In 1979 Billy Corgan was twelve years old, an age cemented in the band’s highest charting single, “1979.” When I was twelve, I unwrapped my first double CD at Christmas: Mellon Collie and the Infinite Sadness. “1979” is an exceptional song on its own but one made even better by its video, a text that introduced me to the idea of nostalgia before I was old enough to experience it myself. Relating the everyday lives of suburban teenagers passing the time, the camera grants us a variety of perspectives: close quarters at a crowded house party, a bird’s eye view of the Dodge Charger that is essential for navigating this particular time and place, and an uncharacteristic smile on a close up of Corgan’s face. (Spike Jonze nearly directed the video but would later direct a very similar one steeped in suburb-centric-nostalgia with Arcade Fire’s “The Suburbs,” right down to band members playing as cops. Only with “The Suburbs,” we move from the joyful aimlessness of “1979”  to a dystopian police state).

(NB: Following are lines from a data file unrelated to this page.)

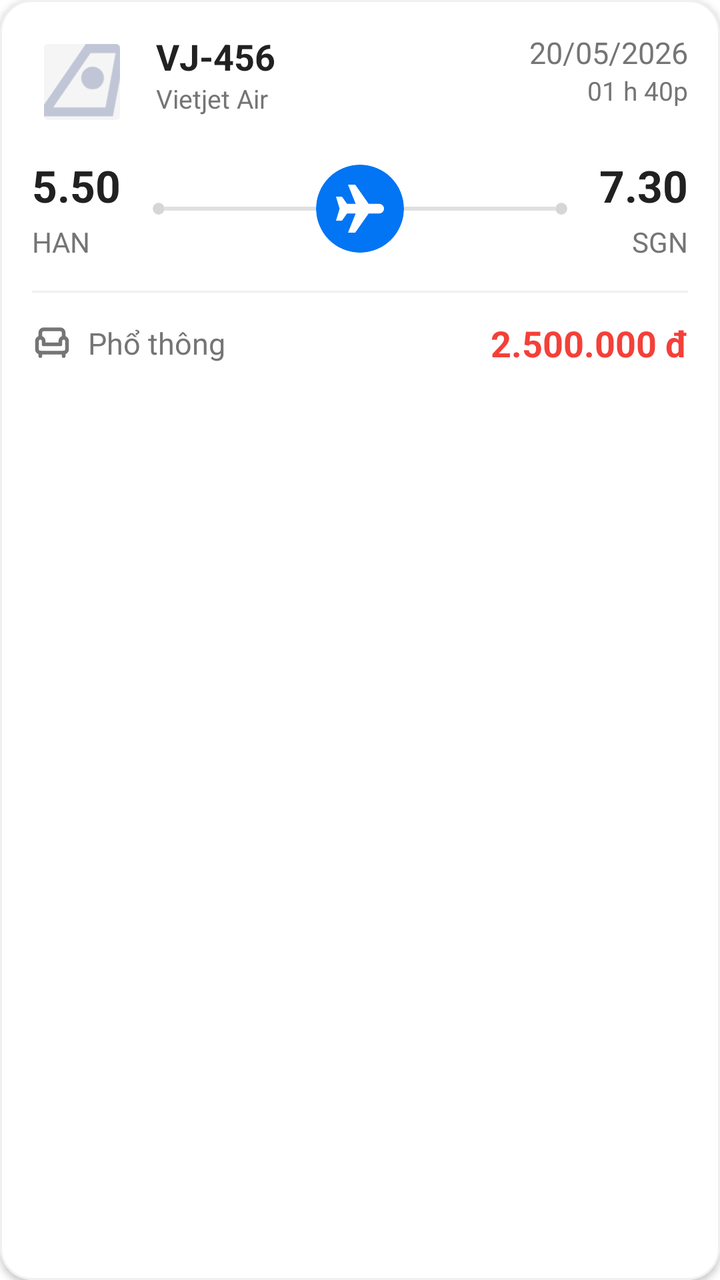
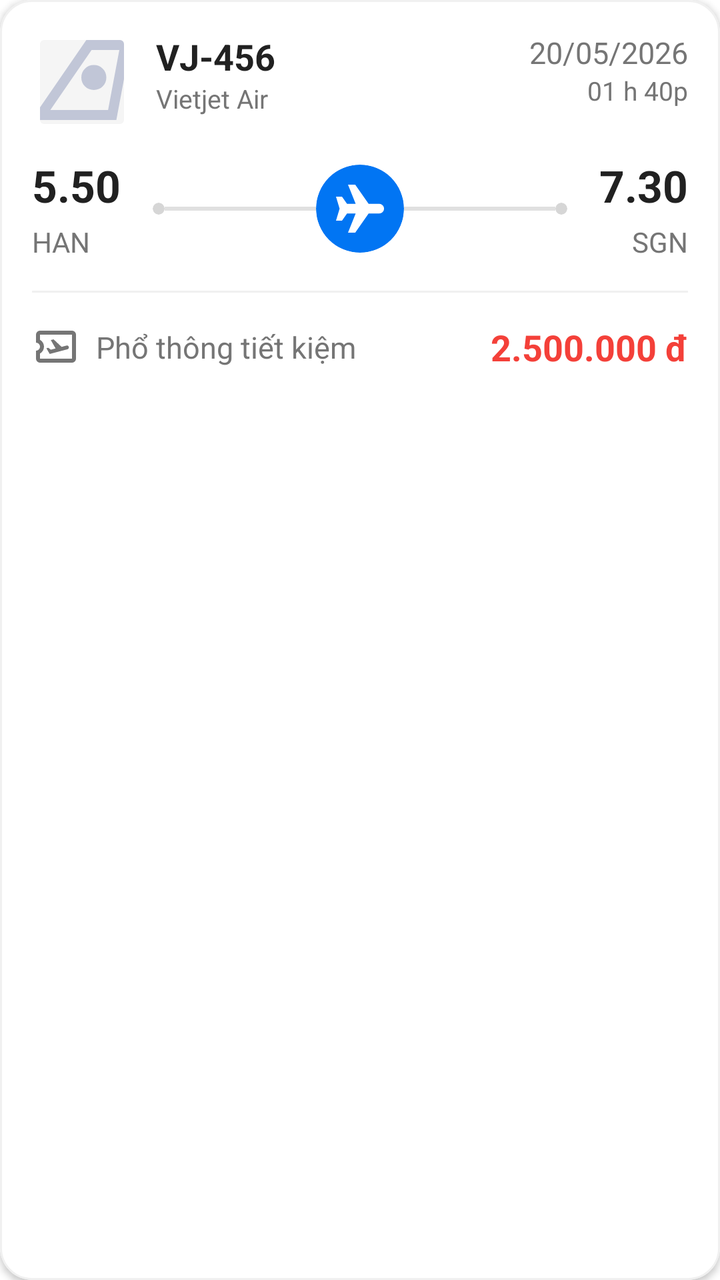

Two renders of the same Android screen: before a commit and after it. Below are the layout's source before the change and the commit's diff.
<!-- AndroidManifest.xml: application theme Theme.FlightBookingApp -->
<!-- res/layout/item_flight.xml -->
<?xml version="1.0" encoding="utf-8"?>
<com.google.android.material.card.MaterialCardView xmlns:android="http://schemas.android.com/apk/res/android"
    xmlns:app="http://schemas.android.com/apk/res-auto"
    android:layout_width="match_parent"
    android:layout_height="wrap_content"
    android:layout_marginHorizontal="16dp"
    android:layout_marginVertical="8dp"
    app:cardBackgroundColor="#FFFFFF"
    app:cardCornerRadius="16dp"
    app:cardElevation="2dp"
    app:strokeColor="#F0F0F0"
    app:strokeWidth="1dp">

    <androidx.constraintlayout.widget.ConstraintLayout
        android:layout_width="match_parent"
        android:layout_height="wrap_content"
        android:padding="16dp">
        

            <com.google.android.material.imageview.ShapeableImageView
                android:id="@+id/imgAirlineLogo"
                android:layout_width="50dp"
                android:layout_height="50dp"
                android:background="#F5F5F5"
                android:padding="6dp"
                android:src="@drawable/ic_airline"
                android:scaleType="centerCrop"
                app:shapeAppearanceOverlay="@style/RoundedCorners"
                app:layout_constraintStart_toStartOf="parent"
                app:layout_constraintTop_toTopOf="parent"/>
        
        <TextView
            android:id="@+id/tv_flight_number"
            android:layout_width="wrap_content"
            android:layout_height="wrap_content"
            android:layout_marginStart="12dp"
            android:text="VJ-456"
            android:textColor="#212121"
            android:textSize="18sp"
            android:textStyle="bold"
            app:layout_constraintBottom_toTopOf="@id/tv_flight_airline"
            app:layout_constraintStart_toEndOf="@id/imgAirlineLogo"
            app:layout_constraintTop_toTopOf="@id/imgAirlineLogo" />

        <TextView
            android:id="@+id/tv_flight_airline"
            android:layout_width="wrap_content"
            android:layout_height="wrap_content"
            android:layout_marginStart="12dp"
            android:text="Vietjet Air"
            android:textColor="#757575"
            android:textSize="13sp"
            app:layout_constraintStart_toEndOf="@id/imgAirlineLogo"
            app:layout_constraintTop_toBottomOf="@id/tv_flight_number" />


        <TextView
            android:id="@+id/tv_date"
            android:layout_width="wrap_content"
            android:layout_height="wrap_content"
            android:text="20/05/2026"
            android:textColor="#757575"
            android:textSize="15sp"
            app:layout_constraintBottom_toTopOf="@id/tv_duration"
            app:layout_constraintEnd_toEndOf="parent"
            app:layout_constraintTop_toTopOf="@id/imgAirlineLogo"
             />

        <TextView
            android:id="@+id/tv_duration"
            android:layout_width="wrap_content"
            android:layout_height="wrap_content"
            android:text="01 h 40p"
            android:textColor="#757575"
            android:textSize="13sp"
            app:layout_constraintEnd_toEndOf="parent"
            app:layout_constraintTop_toBottomOf="@id/tv_date"
            />


        <TextView
            android:id="@+id/tv_departure_time"
            android:layout_width="wrap_content"
            android:layout_height="wrap_content"
            android:layout_marginTop="12dp"
            android:text="5.50"
            android:textColor="#212121"
            android:textSize="22sp"
            android:textStyle="bold"
            app:layout_constraintStart_toStartOf="parent"
            app:layout_constraintTop_toBottomOf="@id/imgAirlineLogo" />

        <TextView
            android:id="@+id/tv_departure_location"
            android:layout_width="wrap_content"
            android:layout_height="wrap_content"
            android:layout_marginTop="4dp"
            android:text="HAN"
            android:textColor="#757575"
            android:textSize="14sp"
            app:layout_constraintStart_toStartOf="parent"
            app:layout_constraintTop_toBottomOf="@id/tv_departure_time" />

        <TextView
            android:id="@+id/tv_arrival_time"
            android:layout_width="wrap_content"
            android:layout_height="wrap_content"
            android:text="7.30"
            android:textColor="#212121"
            android:textSize="22sp"
            android:textStyle="bold"
            app:layout_constraintEnd_toEndOf="parent"
            app:layout_constraintTop_toTopOf="@id/tv_departure_time" />

        <TextView
            android:id="@+id/tv_arrival_location"
            android:layout_width="wrap_content"
            android:layout_height="wrap_content"
            android:layout_marginTop="4dp"
            android:text="SGN"
            android:textColor="#757575"
            android:textSize="14sp"
            app:layout_constraintEnd_toEndOf="parent"
            app:layout_constraintTop_toBottomOf="@id/tv_arrival_time" />

        <com.google.android.material.card.MaterialCardView
            android:id="@+id/card_plane_icon"
            android:layout_width="44dp"
            android:layout_height="44dp"
            app:cardBackgroundColor="#0175F3"
            app:cardCornerRadius="22dp"
            app:cardElevation="0dp"
            app:layout_constraintBottom_toBottomOf="@id/tv_departure_location"
            app:layout_constraintEnd_toStartOf="@id/tv_arrival_time"
            app:layout_constraintStart_toEndOf="@id/tv_departure_time"
            app:layout_constraintTop_toTopOf="@id/tv_departure_time">

            <ImageView
                android:layout_width="24dp"
                android:layout_height="24dp"
                android:layout_gravity="center"
                android:scaleType="centerCrop"
                android:src="@drawable/ic_item_flight"
                app:tint="#FFFFFF" />
        </com.google.android.material.card.MaterialCardView>

        <com.google.android.material.card.MaterialCardView
            android:id="@+id/dot_left"
            android:layout_width="6dp"
            android:layout_height="6dp"
            android:layout_marginStart="16dp"
            app:cardBackgroundColor="#D6D6D6"
            app:cardCornerRadius="3dp"
            app:cardElevation="0dp"
            app:layout_constraintBottom_toBottomOf="@id/card_plane_icon"
            app:layout_constraintStart_toEndOf="@id/tv_departure_time"
            app:layout_constraintTop_toTopOf="@id/card_plane_icon" />

        <View
            android:layout_width="0dp"
            android:layout_height="2dp"
            android:background="#E0E0E0"
            app:layout_constraintBottom_toBottomOf="@id/card_plane_icon"
            app:layout_constraintEnd_toStartOf="@id/card_plane_icon"
            app:layout_constraintStart_toEndOf="@id/dot_left"
            app:layout_constraintTop_toTopOf="@id/card_plane_icon" />

        <com.google.android.material.card.MaterialCardView
            android:id="@+id/dot_right"
            android:layout_width="6dp"
            android:layout_height="6dp"
            android:layout_marginEnd="16dp"
            app:cardBackgroundColor="#D6D6D6"
            app:cardCornerRadius="3dp"
            app:cardElevation="0dp"
            app:layout_constraintBottom_toBottomOf="@id/card_plane_icon"
            app:layout_constraintEnd_toStartOf="@id/tv_arrival_time"
            app:layout_constraintTop_toTopOf="@id/card_plane_icon" />

        <View
            android:layout_width="0dp"
            android:layout_height="2dp"
            android:background="#E0E0E0"
            app:layout_constraintBottom_toBottomOf="@id/card_plane_icon"
            app:layout_constraintEnd_toStartOf="@id/dot_right"
            app:layout_constraintStart_toEndOf="@id/card_plane_icon"
            app:layout_constraintTop_toTopOf="@id/card_plane_icon" />


        <View
            android:id="@+id/divider"
            android:layout_width="match_parent"
            android:layout_height="1dp"
            android:layout_marginTop="15dp"
            android:background="#F0F0F0"
            app:layout_constraintTop_toBottomOf="@id/tv_departure_location" />


        <ImageView
            android:id="@+id/iv_seat"
            android:layout_width="20dp"
            android:layout_height="20dp"
            android:layout_marginTop="15dp"
            android:src="@drawable/ic_seat_class"
            app:tint="#757575"
            app:layout_constraintStart_toStartOf="parent"
            app:layout_constraintTop_toBottomOf="@id/divider" />

        <TextView
            android:id="@+id/tv_seat_class"
            android:layout_width="wrap_content"
            android:layout_height="wrap_content"
            android:layout_marginStart="8dp"
            android:text="Phổ thông"
            android:textColor="#757575"
            android:textSize="15sp"
            app:layout_constraintBottom_toBottomOf="@id/iv_seat"
            app:layout_constraintStart_toEndOf="@id/iv_seat"
            app:layout_constraintTop_toTopOf="@id/iv_seat" />

        <TextView
            android:id="@+id/tv_price"
            android:layout_width="wrap_content"
            android:layout_height="wrap_content"
            android:text="2.500.000 đ"
            android:textColor="@color/primary_red"
            android:textSize="18sp"
            android:textStyle="bold"
            app:layout_constraintBottom_toBottomOf="@id/iv_seat"
            app:layout_constraintEnd_toEndOf="parent"
            app:layout_constraintTop_toTopOf="@id/iv_seat" />


    </androidx.constraintlayout.widget.ConstraintLayout>
</com.google.android.material.card.MaterialCardView>
<!-- resources referenced by this layout -->
<resources>
  <color name="primary_red">#F44039</color>
  <!-- drawable ic_item_flight (drawable) -->
  <vector xmlns:android="http://schemas.android.com/apk/res/android"
      android:width="20dp"
      android:height="20dp"
      android:viewportWidth="20"
      android:viewportHeight="20">
    <path
        android:pathData="M0,5H2.5L4.6,8H8.2L5,0H8L13.6,8H18C18.55,8 19.021,8.196 19.413,8.587C19.804,8.979 20,9.45 20,10C20,10.55 19.804,11.021 19.413,11.413C19.021,11.804 18.55,12 18,12H13.6L8,20H5L8.2,12H4.6L2.5,15H0L1.5,10L0,5Z"
        android:fillColor="#0059BB"/>
  </vector>
  <!-- drawable ic_seat_class (drawable) -->
  <vector xmlns:android="http://schemas.android.com/apk/res/android"
      android:width="16dp"
      android:height="16dp"
      android:viewportWidth="16"
      android:viewportHeight="16">
    <path
        android:pathData="M12.667,6V4C12.667,3.646 12.526,3.307 12.276,3.057C12.026,2.807 11.687,2.667 11.333,2.667H4.667C4.313,2.667 3.974,2.807 3.724,3.057C3.474,3.307 3.333,3.646 3.333,4V6"
        android:strokeLineJoin="round"
        android:strokeWidth="1.5"
        android:fillColor="#00000000"
        android:strokeColor="#555555"
        android:strokeLineCap="round"/>
    <path
        android:pathData="M2,7.333V10.667C2,11.02 2.14,11.359 2.391,11.609C2.641,11.859 2.98,12 3.333,12H12.667C13.02,12 13.359,11.859 13.609,11.609C13.859,11.359 14,11.02 14,10.667V7.333C14,6.98 13.859,6.641 13.609,6.391C13.359,6.14 13.02,6 12.667,6C12.313,6 11.974,6.14 11.724,6.391C11.474,6.641 11.333,6.98 11.333,7.333V8.667H4.667V7.333C4.667,6.98 4.526,6.641 4.276,6.391C4.026,6.14 3.687,6 3.333,6C2.98,6 2.641,6.14 2.391,6.391C2.14,6.641 2,6.98 2,7.333V7.333Z"
        android:strokeLineJoin="round"
        android:strokeWidth="1.5"
        android:fillColor="#00000000"
        android:strokeColor="#555555"
        android:strokeLineCap="round"/>
    <path
        android:pathData="M3.333,12V13.333"
        android:strokeLineJoin="round"
        android:strokeWidth="1.5"
        android:fillColor="#00000000"
        android:strokeColor="#555555"
        android:strokeLineCap="round"/>
    <path
        android:pathData="M12.667,12V13.333"
        android:strokeLineJoin="round"
        android:strokeWidth="1.5"
        android:fillColor="#00000000"
        android:strokeColor="#555555"
        android:strokeLineCap="round"/>
  </vector>
  <style name="RoundedCorners" parent="">
          <item name="cornerFamily">rounded</item>
          <item name="cornerSizeTopLeft">2dp</item>
          <item name="cornerSizeTopRight">2dp</item>
          <item name="cornerSizeBottomLeft">2dp</item>
          <item name="cornerSizeBottomRight">2dp</item>
      </style>
  <style name="Theme.FlightBookingApp" parent="Theme.MaterialComponents.DayNight.NoActionBar">
          
          <item name="colorPrimary">@color/purple_500</item>
          <item name="colorPrimaryVariant">@color/purple_700</item>
          <item name="colorOnPrimary">@color/white</item>
          
          <item name="colorSecondary">@color/teal_200</item>
          <item name="colorSecondaryVariant">@color/teal_700</item>
          <item name="colorOnSecondary">@color/black</item>
          
          <item name="android:statusBarColor">?attr/colorPrimaryVariant</item>
          
      </style>
  <color name="purple_500">#FF6200EE</color>
  <color name="purple_700">#FF3700B3</color>
  <color name="white">#FFFFFFFF</color>
  <color name="teal_200">#FF03DAC5</color>
  <color name="teal_700">#FF018786</color>
  <color name="black">#FF000000</color>
  <!-- unchanged entries left out for length: 1 -->
</resources>

<!-- the commit's change to res/layout/item_flight.xml (unified diff, before → after) -->
@@ -22,7 +22,7 @@
                 android:layout_width="50dp"
                 android:layout_height="50dp"
                 android:background="#F5F5F5"
-                android:padding="6dp"
+                android:padding="4dp"
                 android:src="@drawable/ic_airline"
                 android:scaleType="centerCrop"
                 app:shapeAppearanceOverlay="@style/RoundedCorners"
@@ -197,26 +197,26 @@
 
 
         <ImageView
-            android:id="@+id/iv_seat"
-            android:layout_width="20dp"
-            android:layout_height="20dp"
+            android:id="@+id/iv_fare_class"
+            android:layout_width="24dp"
+            android:layout_height="24dp"
             android:layout_marginTop="15dp"
-            android:src="@drawable/ic_seat_class"
+            android:src="@drawable/ic_fare_class"
             app:tint="#757575"
             app:layout_constraintStart_toStartOf="parent"
             app:layout_constraintTop_toBottomOf="@id/divider" />
 
         <TextView
-            android:id="@+id/tv_seat_class"
+            android:id="@+id/tv_fare_class"
             android:layout_width="wrap_content"
             android:layout_height="wrap_content"
             android:layout_marginStart="8dp"
-            android:text="Phổ thông"
+            android:text="Phổ thông tiết kiệm"
             android:textColor="#757575"
             android:textSize="15sp"
-            app:layout_constraintBottom_toBottomOf="@id/iv_seat"
-            app:layout_constraintStart_toEndOf="@id/iv_seat"
-            app:layout_constraintTop_toTopOf="@id/iv_seat" />
+            app:layout_constraintBottom_toBottomOf="@id/iv_fare_class"
+            app:layout_constraintStart_toEndOf="@id/iv_fare_class"
+            app:layout_constraintTop_toTopOf="@id/iv_fare_class" />
 
         <TextView
             android:id="@+id/tv_price"
@@ -226,9 +226,9 @@
             android:textColor="@color/primary_red"
             android:textSize="18sp"
             android:textStyle="bold"
-            app:layout_constraintBottom_toBottomOf="@id/iv_seat"
-            app:layout_constraintEnd_toEndOf="parent"
-            app:layout_constraintTop_toTopOf="@id/iv_seat" />
+            app:layout_constraintBottom_toBottomOf="@id/iv_fare_class"
+            app:layout_constraintEnd_toEndOf="parent"
+            app:layout_constraintTop_toTopOf="@id/iv_fare_class" />
 
 
     </androidx.constraintlayout.widget.ConstraintLayout>
<!-- resource entries referenced after the edit -->
@@ -1,6 +1,16 @@
 <!-- resources referenced by this layout -->
 <resources>
   <color name="primary_red">#F44039</color>
+  <!-- drawable ic_fare_class (drawable) -->
+  <vector xmlns:android="http://schemas.android.com/apk/res/android"
+      android:width="24dp"
+      android:height="24dp"
+      android:viewportWidth="960"
+      android:viewportHeight="960">
+    <path
+        android:pathData="m354,626 l356,-94q15,-4 22.5,-18.5T736,484q-4,-15 -17.5,-22.5T690,458l-98,26 -160,-150 -56,14 96,168 -96,24 -50,-38 -38,10 66,114ZM800,800L160,800q-33,0 -56.5,-23.5T80,720v-160q33,0 56.5,-23.5T160,480q0,-33 -23.5,-56.5T80,400v-160q0,-33 23.5,-56.5T160,160h640q33,0 56.5,23.5T880,240v480q0,33 -23.5,56.5T800,800ZM800,720v-480L160,240v102q37,22 58.5,58.5T240,480q0,43 -21.5,79.5T160,618v102h640ZM480,480Z"
+        android:fillColor="#006D3B"/>
+  </vector>
   <!-- drawable ic_item_flight (drawable) -->
   <vector xmlns:android="http://schemas.android.com/apk/res/android"
       android:width="20dp"
@@ -10,41 +20,6 @@
     <path
         android:pathData="M0,5H2.5L4.6,8H8.2L5,0H8L13.6,8H18C18.55,8 19.021,8.196 19.413,8.587C19.804,8.979 20,9.45 20,10C20,10.55 19.804,11.021 19.413,11.413C19.021,11.804 18.55,12 18,12H13.6L8,20H5L8.2,12H4.6L2.5,15H0L1.5,10L0,5Z"
         android:fillColor="#0059BB"/>
-  </vector>
-  <!-- drawable ic_seat_class (drawable) -->
-  <vector xmlns:android="http://schemas.android.com/apk/res/android"
-      android:width="16dp"
-      android:height="16dp"
-      android:viewportWidth="16"
-      android:viewportHeight="16">
-    <path
-        android:pathData="M12.667,6V4C12.667,3.646 12.526,3.307 12.276,3.057C12.026,2.807 11.687,2.667 11.333,2.667H4.667C4.313,2.667 3.974,2.807 3.724,3.057C3.474,3.307 3.333,3.646 3.333,4V6"
-        android:strokeLineJoin="round"
-        android:strokeWidth="1.5"
-        android:fillColor="#00000000"
-        android:strokeColor="#555555"
-        android:strokeLineCap="round"/>
-    <path
-        android:pathData="M2,7.333V10.667C2,11.02 2.14,11.359 2.391,11.609C2.641,11.859 2.98,12 3.333,12H12.667C13.02,12 13.359,11.859 13.609,11.609C13.859,11.359 14,11.02 14,10.667V7.333C14,6.98 13.859,6.641 13.609,6.391C13.359,6.14 13.02,6 12.667,6C12.313,6 11.974,6.14 11.724,6.391C11.474,6.641 11.333,6.98 11.333,7.333V8.667H4.667V7.333C4.667,6.98 4.526,6.641 4.276,6.391C4.026,6.14 3.687,6 3.333,6C2.98,6 2.641,6.14 2.391,6.391C2.14,6.641 2,6.98 2,7.333V7.333Z"
-        android:strokeLineJoin="round"
-        android:strokeWidth="1.5"
-        android:fillColor="#00000000"
-        android:strokeColor="#555555"
-        android:strokeLineCap="round"/>
-    <path
-        android:pathData="M3.333,12V13.333"
-        android:strokeLineJoin="round"
-        android:strokeWidth="1.5"
-        android:fillColor="#00000000"
-        android:strokeColor="#555555"
-        android:strokeLineCap="round"/>
-    <path
-        android:pathData="M12.667,12V13.333"
-        android:strokeLineJoin="round"
-        android:strokeWidth="1.5"
-        android:fillColor="#00000000"
-        android:strokeColor="#555555"
-        android:strokeLineCap="round"/>
   </vector>
   <style name="RoundedCorners" parent="">
           <item name="cornerFamily">rounded</item>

The video for “1979” taught me that music would accompany memorable moments, both good and bad, and that it would be a means for reliving the past. On the cusp of becoming a teenager, I felt the need to make the sort of memories that would be worthy of such a song.

Time is never time at all.

In a lot of mid-90s alternative rock I found angst and apathy but in the music of the Smashing Pumpkins I found escape. The video for “Tonight, Tonight” was a surreal dreamscape within which one could curl up and imagine new worlds yet to come. I felt less like answering the call to drop out (one posed by numerous grunge songs) but ready to opt in to something new, something that wasn’t already evident.  

Music doesn’t only accompany memories and enable us to to experience the past. It can soundtrack ideas about the type of reality one might wish to inhabit. As much as I have songs and albums that facilitate reflection, there are those I cherish for accompanying moments of becoming. Such songs can guide and advise affective moments and movements in our lives. Beyond finding value in the familiar there is value in feeling of something outside of the familiar. There is an assumption that we tend to rely on our already established tastes as we age out of the culture industry’s most coveted youth demographic. Take, for example, the claim that people stop listening to new music at the age of thirty-three (one based on streaming music data and one arguably flawed). But is it possible that the pursuit of new goals, dreams, and aspirations, of new realities, welcomes new songs and new affinities for them? Perhaps it's not so much about the fact that some people give up on listening to new music but more about conceding to one version of reality, however comfortable it might seem.

Brian Fauteux is Assistant Professor in Popular Music and Media Studies at the University of Alberta. 

Twitter: @brianfauteux